__Exercise brief__
If a line in the material below has the word "Insights", copy it.

__Data to use__
○ ○ ○ ○

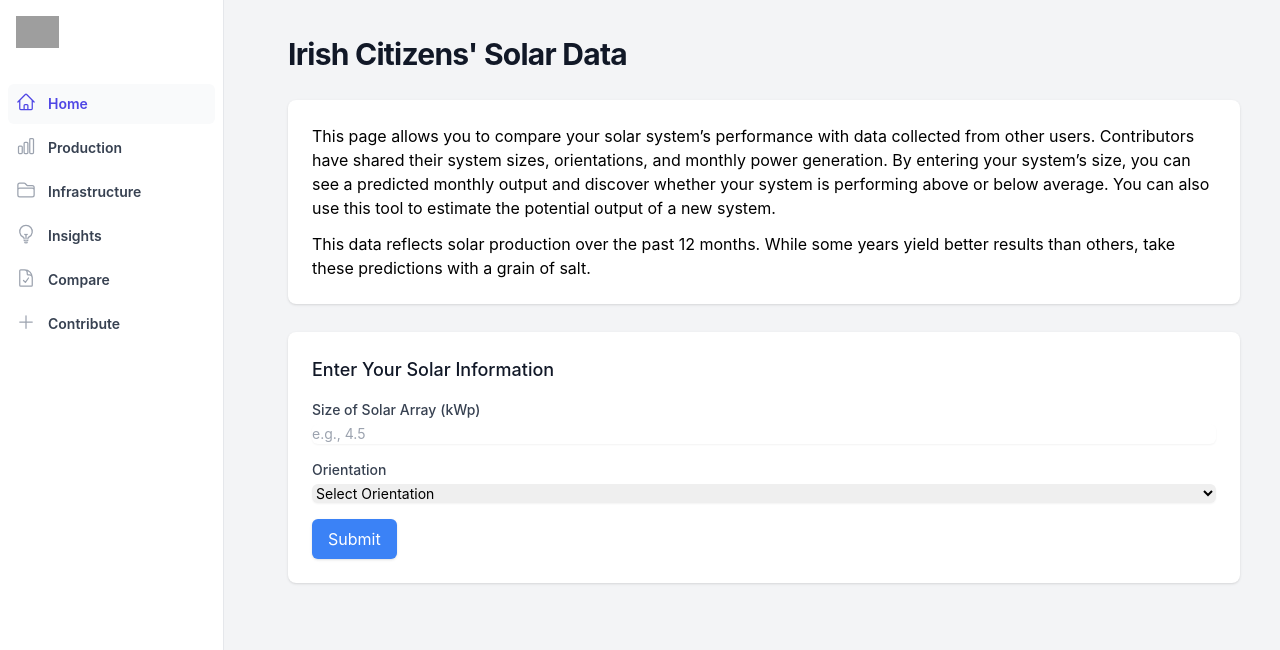
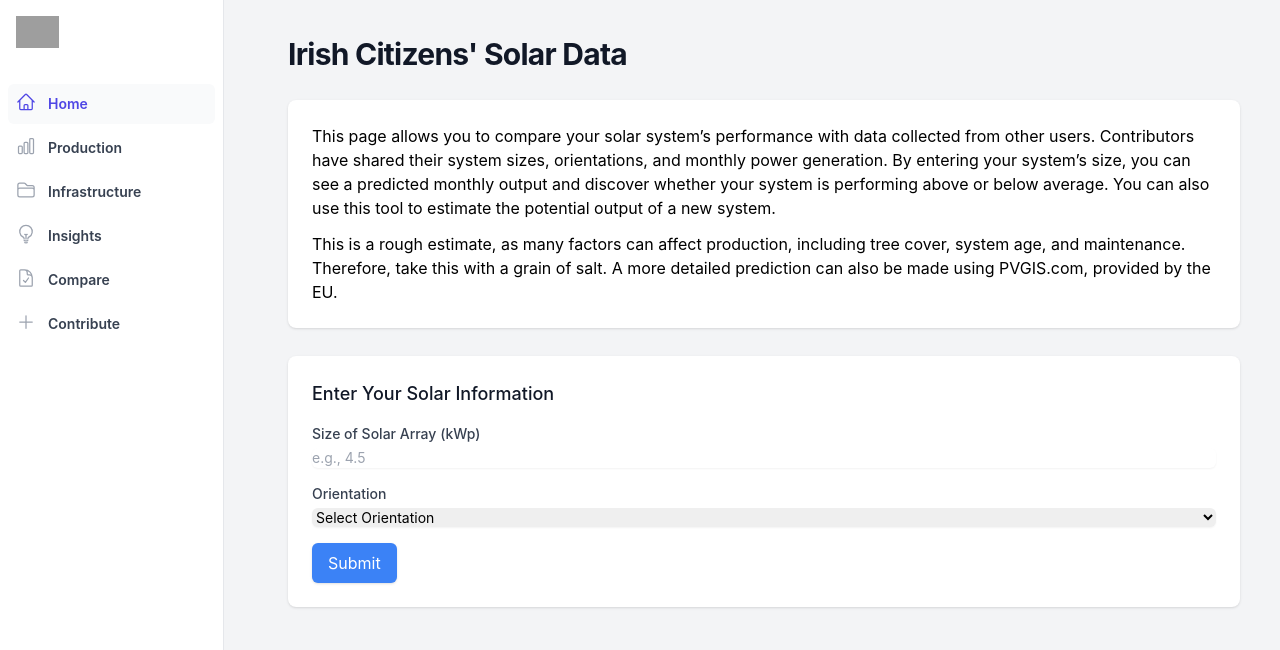
Before and after one commit to FionnD/IrishSolarData, a React (Create React App) app: page /Compare in a window 1280 px wide. Shown: the top 650 px of the page. Built offline with nearby package versions, Linux system fonts and the light colour scheme; grey boxes are pictures that could not be loaded.

Commit message:
feat: improve desc

```diff
--- a/src/pages/Compare.js
+++ b/src/pages/Compare.js
@@ -55,7 +55,7 @@ export default function Compare() {
                                 This page allows you to compare your solar system’s performance with data collected from other users. Contributors have shared their system sizes, orientations, and monthly power generation. By entering your system’s size, you can see a predicted monthly output and discover whether your system is performing above or below average. You can also use this tool to estimate the potential output of a new system.
                             </p>
                             <p>
-                                This data reflects solar production over the past 12 months. While some years yield better results than others, take these predictions with a grain of salt.
+                                This is a rough estimate, as many factors can affect production, including tree cover, system age, and maintenance. Therefore, take this with a grain of salt. A more detailed prediction can also be made using PVGIS.com, provided by the EU.
                             </p>
                         </div>
                     </div>
--- a/src/pages/Insights.js
+++ b/src/pages/Insights.js
@@ -60,7 +60,7 @@ export default function Production() {
 
                     <ChartBox
                         title="Percentage of Maximum Yield Achieved"
-                        description="This chart shows the average “total yield factor,” which helps estimate energy generation. For example, if a 5kW solar system produces 500kWh in a month, its yield factor is 10. Use this number to predict how much energy your system might produce."
+                        description="This chart shows the average “total yield factor,” which helps estimate energy generation. For example, if a 5kW solar system produces 500kWh in a month, its yield factor is 10. You can use these figures to estimate how much your system might produce, go to the Compare page to input your own data."
                         chart={<LineChartPercentage data={data_one} />}
                     />
 
```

○ ○ ○ ○

__Task result__
--- a/src/pages/Insights.js
+++ b/src/pages/Insights.js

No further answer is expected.